• [Goal of the exercise]: For each line of the data below that holds "plain", copy the line.

Supplied information START

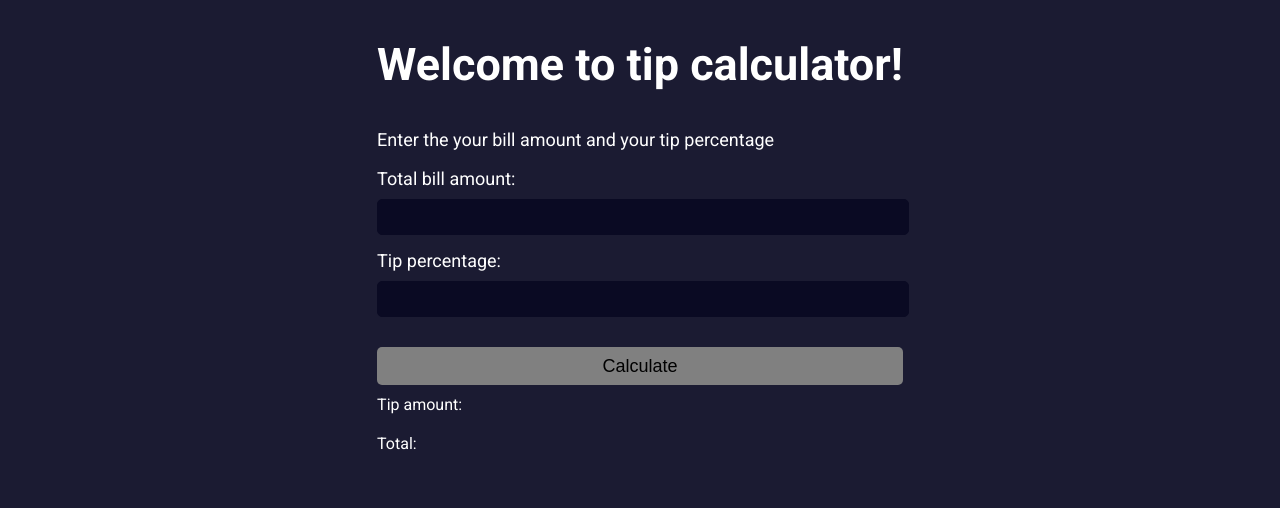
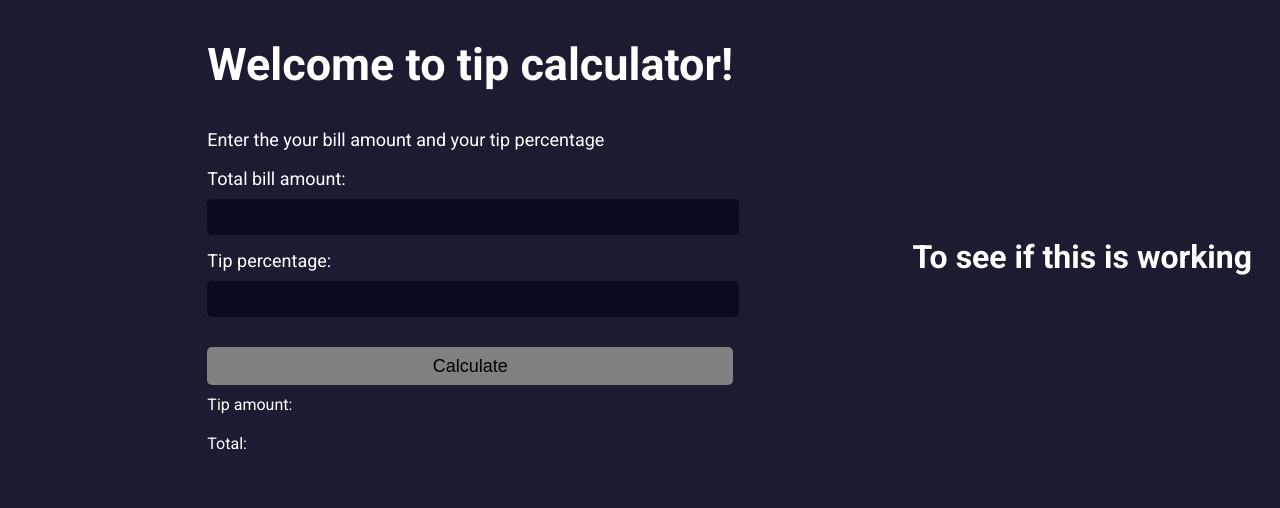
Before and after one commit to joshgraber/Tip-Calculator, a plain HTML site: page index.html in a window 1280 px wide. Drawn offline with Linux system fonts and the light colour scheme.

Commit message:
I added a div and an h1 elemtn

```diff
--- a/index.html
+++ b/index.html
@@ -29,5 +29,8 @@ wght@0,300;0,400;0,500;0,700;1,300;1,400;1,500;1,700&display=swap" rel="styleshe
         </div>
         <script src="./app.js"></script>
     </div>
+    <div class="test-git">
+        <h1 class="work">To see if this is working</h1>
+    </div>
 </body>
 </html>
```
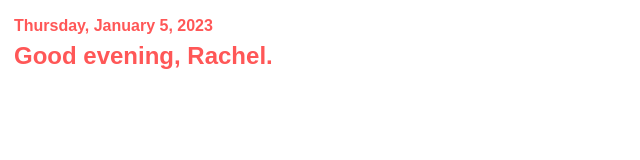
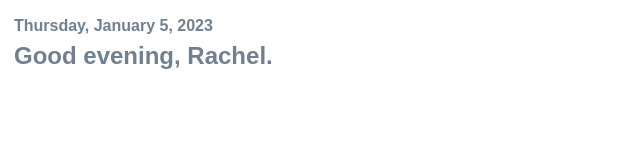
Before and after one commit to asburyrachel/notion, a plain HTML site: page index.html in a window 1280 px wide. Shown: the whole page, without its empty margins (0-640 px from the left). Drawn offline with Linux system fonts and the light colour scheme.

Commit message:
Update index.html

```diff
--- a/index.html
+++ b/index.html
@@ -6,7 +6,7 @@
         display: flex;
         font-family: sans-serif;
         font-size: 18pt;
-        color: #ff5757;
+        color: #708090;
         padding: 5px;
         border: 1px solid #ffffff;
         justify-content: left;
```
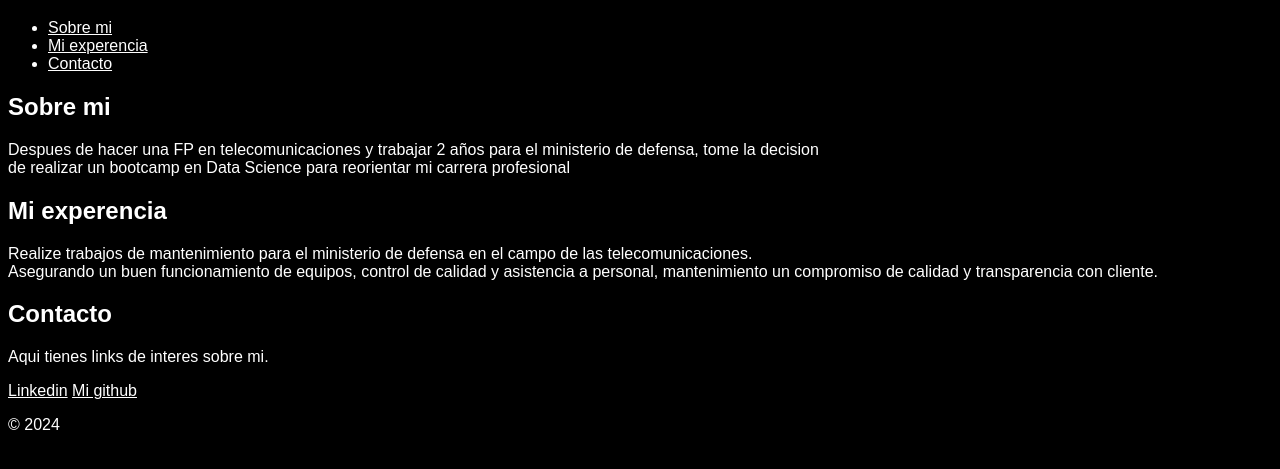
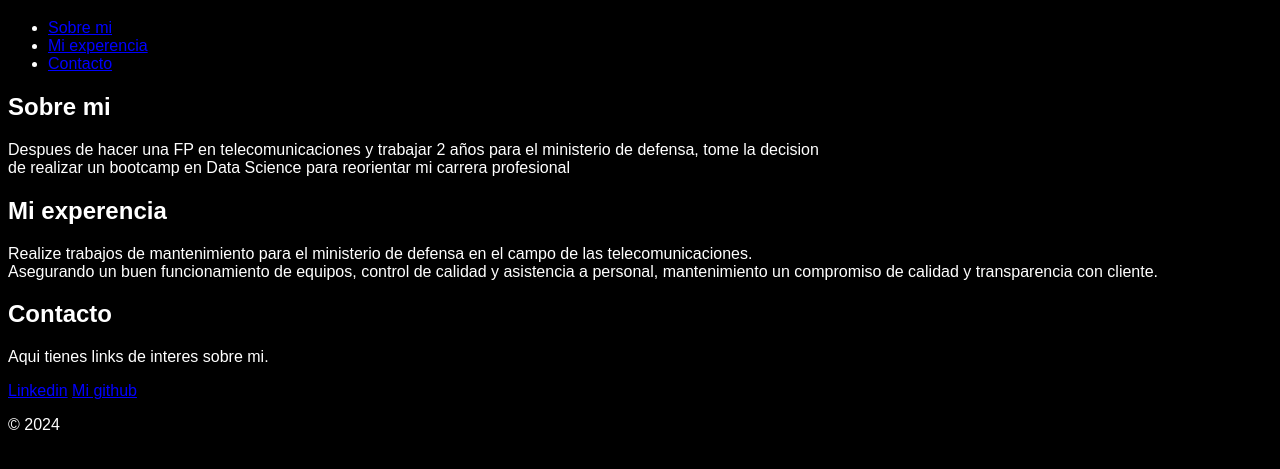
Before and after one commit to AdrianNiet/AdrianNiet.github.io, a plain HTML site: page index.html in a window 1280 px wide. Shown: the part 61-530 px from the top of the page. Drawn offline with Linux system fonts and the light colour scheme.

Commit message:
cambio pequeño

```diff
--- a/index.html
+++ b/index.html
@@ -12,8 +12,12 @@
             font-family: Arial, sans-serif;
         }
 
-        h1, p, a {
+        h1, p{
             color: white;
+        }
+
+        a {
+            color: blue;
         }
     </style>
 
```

Supplied information END
Supplied information START

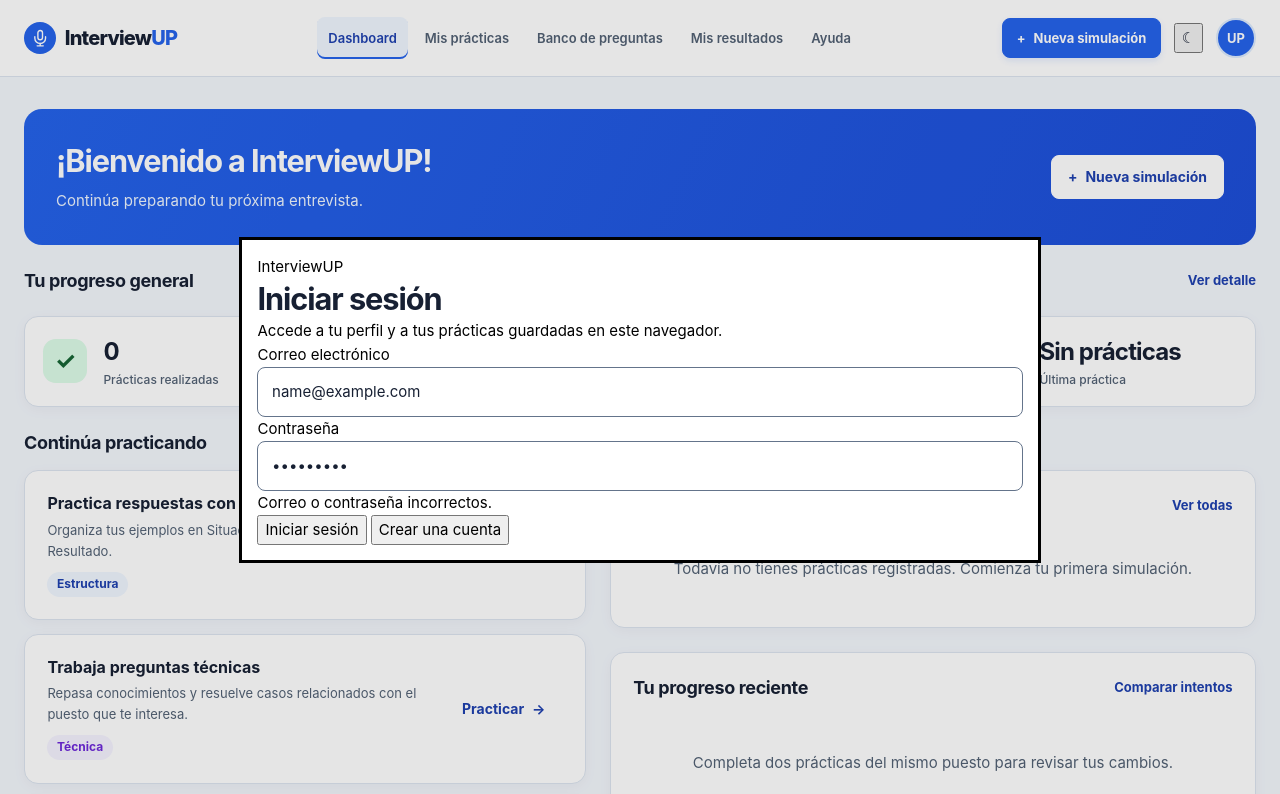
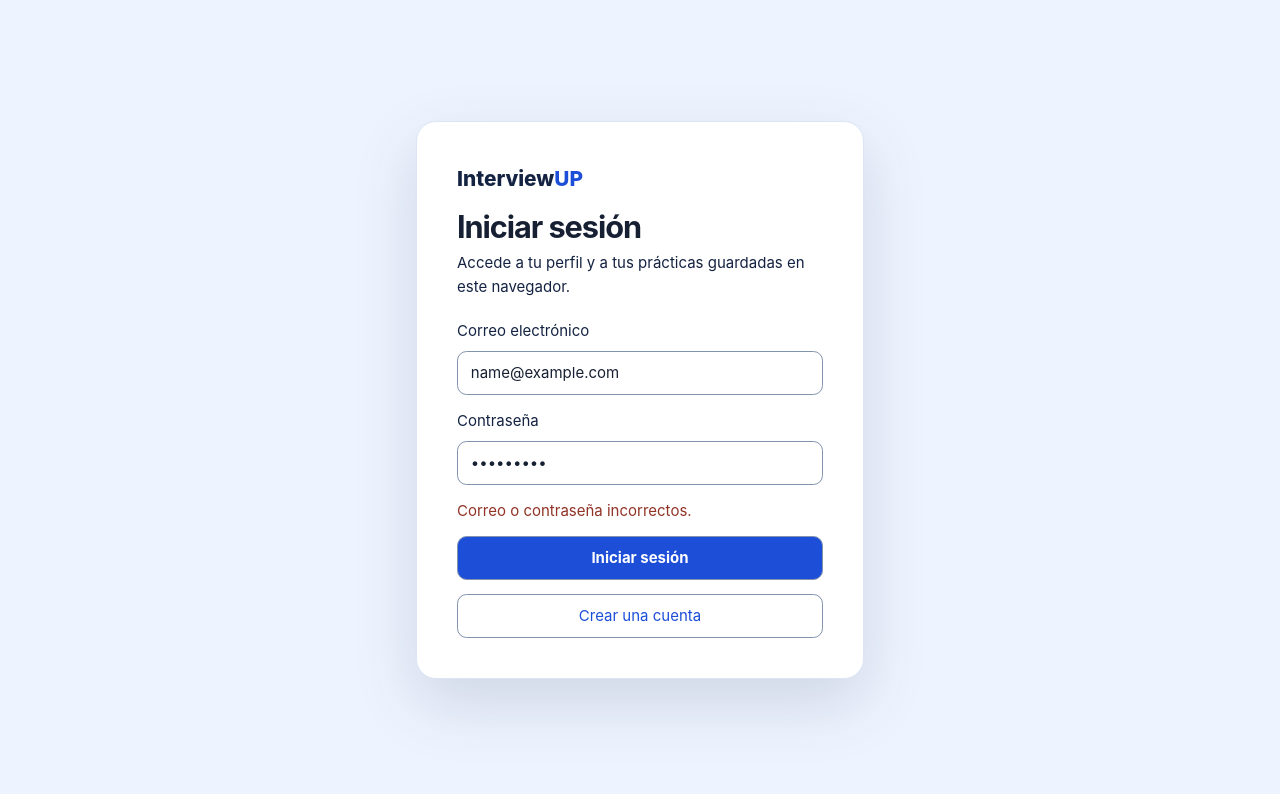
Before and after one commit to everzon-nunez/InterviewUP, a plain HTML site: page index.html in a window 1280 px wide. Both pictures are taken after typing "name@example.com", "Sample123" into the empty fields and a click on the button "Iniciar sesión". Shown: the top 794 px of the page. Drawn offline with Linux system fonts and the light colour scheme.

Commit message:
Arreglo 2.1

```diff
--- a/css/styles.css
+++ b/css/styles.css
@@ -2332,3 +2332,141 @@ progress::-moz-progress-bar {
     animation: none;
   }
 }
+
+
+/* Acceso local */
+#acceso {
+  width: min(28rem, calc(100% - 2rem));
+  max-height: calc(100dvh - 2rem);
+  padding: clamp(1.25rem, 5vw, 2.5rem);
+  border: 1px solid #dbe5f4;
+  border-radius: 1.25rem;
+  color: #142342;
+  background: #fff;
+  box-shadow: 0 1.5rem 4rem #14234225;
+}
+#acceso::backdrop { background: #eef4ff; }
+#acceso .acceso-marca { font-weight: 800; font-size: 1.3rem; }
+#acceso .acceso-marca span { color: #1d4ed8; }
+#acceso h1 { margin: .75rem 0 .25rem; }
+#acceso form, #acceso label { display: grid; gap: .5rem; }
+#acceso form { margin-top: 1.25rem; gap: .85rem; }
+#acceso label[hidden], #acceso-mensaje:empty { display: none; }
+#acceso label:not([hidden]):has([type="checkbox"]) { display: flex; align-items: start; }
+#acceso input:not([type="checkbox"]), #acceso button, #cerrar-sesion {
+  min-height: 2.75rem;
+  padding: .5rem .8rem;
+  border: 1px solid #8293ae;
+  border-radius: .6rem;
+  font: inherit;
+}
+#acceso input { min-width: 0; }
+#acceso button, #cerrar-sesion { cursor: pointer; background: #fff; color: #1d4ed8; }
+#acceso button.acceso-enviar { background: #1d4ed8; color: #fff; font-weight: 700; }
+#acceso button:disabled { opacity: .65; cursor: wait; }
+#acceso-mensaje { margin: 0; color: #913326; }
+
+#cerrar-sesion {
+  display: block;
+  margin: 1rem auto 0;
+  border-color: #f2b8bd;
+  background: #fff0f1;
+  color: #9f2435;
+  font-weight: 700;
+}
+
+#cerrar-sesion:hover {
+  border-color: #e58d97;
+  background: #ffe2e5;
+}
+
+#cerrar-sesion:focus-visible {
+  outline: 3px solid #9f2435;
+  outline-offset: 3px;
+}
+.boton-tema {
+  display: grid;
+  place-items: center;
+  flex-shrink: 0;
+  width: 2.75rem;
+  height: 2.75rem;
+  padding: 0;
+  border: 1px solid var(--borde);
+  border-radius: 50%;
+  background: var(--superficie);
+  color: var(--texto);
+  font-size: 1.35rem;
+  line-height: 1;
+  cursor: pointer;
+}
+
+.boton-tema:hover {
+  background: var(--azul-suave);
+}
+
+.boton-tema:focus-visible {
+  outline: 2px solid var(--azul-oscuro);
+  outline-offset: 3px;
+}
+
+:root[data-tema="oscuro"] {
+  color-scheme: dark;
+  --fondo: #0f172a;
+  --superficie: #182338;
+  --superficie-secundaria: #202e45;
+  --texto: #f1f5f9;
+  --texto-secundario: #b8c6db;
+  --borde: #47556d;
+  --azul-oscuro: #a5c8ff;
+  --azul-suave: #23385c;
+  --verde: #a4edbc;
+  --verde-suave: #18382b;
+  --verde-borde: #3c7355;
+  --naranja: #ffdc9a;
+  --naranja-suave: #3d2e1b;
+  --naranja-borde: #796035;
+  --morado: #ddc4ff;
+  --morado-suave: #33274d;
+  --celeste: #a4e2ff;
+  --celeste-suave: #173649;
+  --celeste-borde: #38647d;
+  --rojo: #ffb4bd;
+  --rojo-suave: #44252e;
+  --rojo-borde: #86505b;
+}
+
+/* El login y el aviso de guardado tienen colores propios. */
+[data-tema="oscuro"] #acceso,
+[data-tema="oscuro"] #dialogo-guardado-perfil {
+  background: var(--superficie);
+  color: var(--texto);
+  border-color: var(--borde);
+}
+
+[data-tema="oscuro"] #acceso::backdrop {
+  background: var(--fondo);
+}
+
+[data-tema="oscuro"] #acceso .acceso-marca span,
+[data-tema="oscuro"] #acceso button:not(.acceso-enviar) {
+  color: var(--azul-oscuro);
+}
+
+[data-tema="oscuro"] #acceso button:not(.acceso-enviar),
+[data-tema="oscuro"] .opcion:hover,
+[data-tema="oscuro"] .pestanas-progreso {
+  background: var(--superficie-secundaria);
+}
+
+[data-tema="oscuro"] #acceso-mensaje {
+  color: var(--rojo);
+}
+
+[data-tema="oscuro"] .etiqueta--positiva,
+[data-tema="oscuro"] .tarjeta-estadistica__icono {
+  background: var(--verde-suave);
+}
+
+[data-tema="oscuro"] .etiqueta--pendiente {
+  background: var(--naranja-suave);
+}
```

Supplied information END

• [Expected answer]:
Before and after one commit to joshgraber/Tip-Calculator, a plain HTML site: page index.html in a window 1280 px wide. Drawn offline with Linux system fonts and the light colour scheme.
Before and after one commit to asburyrachel/notion, a plain HTML site: page index.html in a window 1280 px wide. Shown: the whole page, without its empty margins (0-640 px from the left). Drawn offline with Linux system fonts and the light colour scheme.
Before and after one commit to AdrianNiet/AdrianNiet.github.io, a plain HTML site: page index.html in a window 1280 px wide. Shown: the part 61-530 px from the top of the page. Drawn offline with Linux system fonts and the light colour scheme.
Before and after one commit to everzon-nunez/InterviewUP, a plain HTML site: page index.html in a window 1280 px wide. Both pictures are taken after typing "name@example.com", "Sample123" into the empty fields and a click on the button "Iniciar sesión". Shown: the top 794 px of the page. Drawn offline with Linux system fonts and the light colour scheme.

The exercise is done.